Two weeks ago, a man killed himself jumping from the Vessel: it’s the fourth time in a year and an half. The honeycomb structure, meant to be a gorgeous new attraction, has become New York’s newest suicide pinnacle; not a novelty for Manhattan, where towers have always been a launching pad toward self-annihilation: the Singer Building, the tallest tower in the world when it was completed, had to close its observation balcony in 1939 after two suicide leaps.
“The High Line is a very effective piece of landscape architecture, nonetheless is fundamentally compromised by its main motive, which is to gentrify the city”, comments Reinhold Martin, historian of architecture and media. Under his direction, the Buell Center at Columbia, in the last decade, has focused on the housing crisis in America. According to Martin, the High Line, and its surroundings, are revolutionary architecture, “but a revolution coming from the opposite side of where progressive thinkers and artists have sought to transform the society”. Following this line of thought, Martin defines the linear park as a “machine for reproducing the disconnection between architecture and society”, something deeply linked to the advent of postmodernism, intended as “a conception of architecture that can’t partecipate in the transformation of society”. He criticizes that the premise of the whole High Line project was to do something public for a changing neighborhood, and that in the end, the real gainers were the forces that are changing Chelsea. And architects. “Somebody is making this happen and the architects are participating in this activity, profiting off of it, making money off of it, getting famous off of it”, he says. “High Line is an exclusive space, it’s not even Central Park”, he comments, pointing out that while all the situation going on in the area is pretty obvious, the point is that we all should discuss if this is acceptable or not.
On the High Line trains are long gone. Still, visitors, bouncing from north to south and back and then over again and again, in a potentially infinite loop, enjoy a metaphorical ride in a “new” New York that stretches between a plaza designed as an artifice and the surrogate of an island, with a complete set of amenities along the road, like a micro amphitheater hanging above the streets, protected by a large window. This linear journey comes with everything we fancy today: green areas, no traffic, a scenario designed by some of the most famous architecture masters of the last decades. It’s a new way of visiting the city without being into the city, as the relative elevation of the viaduct serves both as an observatory deck and a barrier from most of the metropolis downsides (what we used to call reality). In his 1978 “retroactive manifesto”, Delirious Manhattan (“a love poem to Wall Street”, as Martin defines it), Rem Koolhaas theorizes that Coney Island was the laboratory for all of the Manhattan urban innovations. You could easily wonder if what’s happening on the West Side of Manhattan could be a project for our future world. A circus of cities.

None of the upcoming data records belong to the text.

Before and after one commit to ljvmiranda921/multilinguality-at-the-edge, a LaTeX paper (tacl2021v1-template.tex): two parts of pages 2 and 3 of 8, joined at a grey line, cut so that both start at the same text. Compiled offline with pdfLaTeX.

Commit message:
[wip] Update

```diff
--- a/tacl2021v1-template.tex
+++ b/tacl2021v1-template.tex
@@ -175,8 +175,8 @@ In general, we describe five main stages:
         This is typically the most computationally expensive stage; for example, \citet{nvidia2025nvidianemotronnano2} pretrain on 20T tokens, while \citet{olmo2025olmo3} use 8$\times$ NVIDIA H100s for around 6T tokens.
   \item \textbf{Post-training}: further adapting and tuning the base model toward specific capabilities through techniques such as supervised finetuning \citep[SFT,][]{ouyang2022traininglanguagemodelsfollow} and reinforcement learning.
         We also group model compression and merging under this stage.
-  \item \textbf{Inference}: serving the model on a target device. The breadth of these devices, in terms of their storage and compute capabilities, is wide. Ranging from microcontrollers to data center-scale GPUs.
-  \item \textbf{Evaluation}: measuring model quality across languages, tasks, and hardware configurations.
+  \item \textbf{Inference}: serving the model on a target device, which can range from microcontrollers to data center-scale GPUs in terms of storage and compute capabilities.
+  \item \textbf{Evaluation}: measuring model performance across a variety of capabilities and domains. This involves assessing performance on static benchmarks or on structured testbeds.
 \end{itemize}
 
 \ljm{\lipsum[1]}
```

All photos were taken with a Fujifilm X-Pro 3, kindly loaned by Fujifilm Italy, except where otherwise indicated.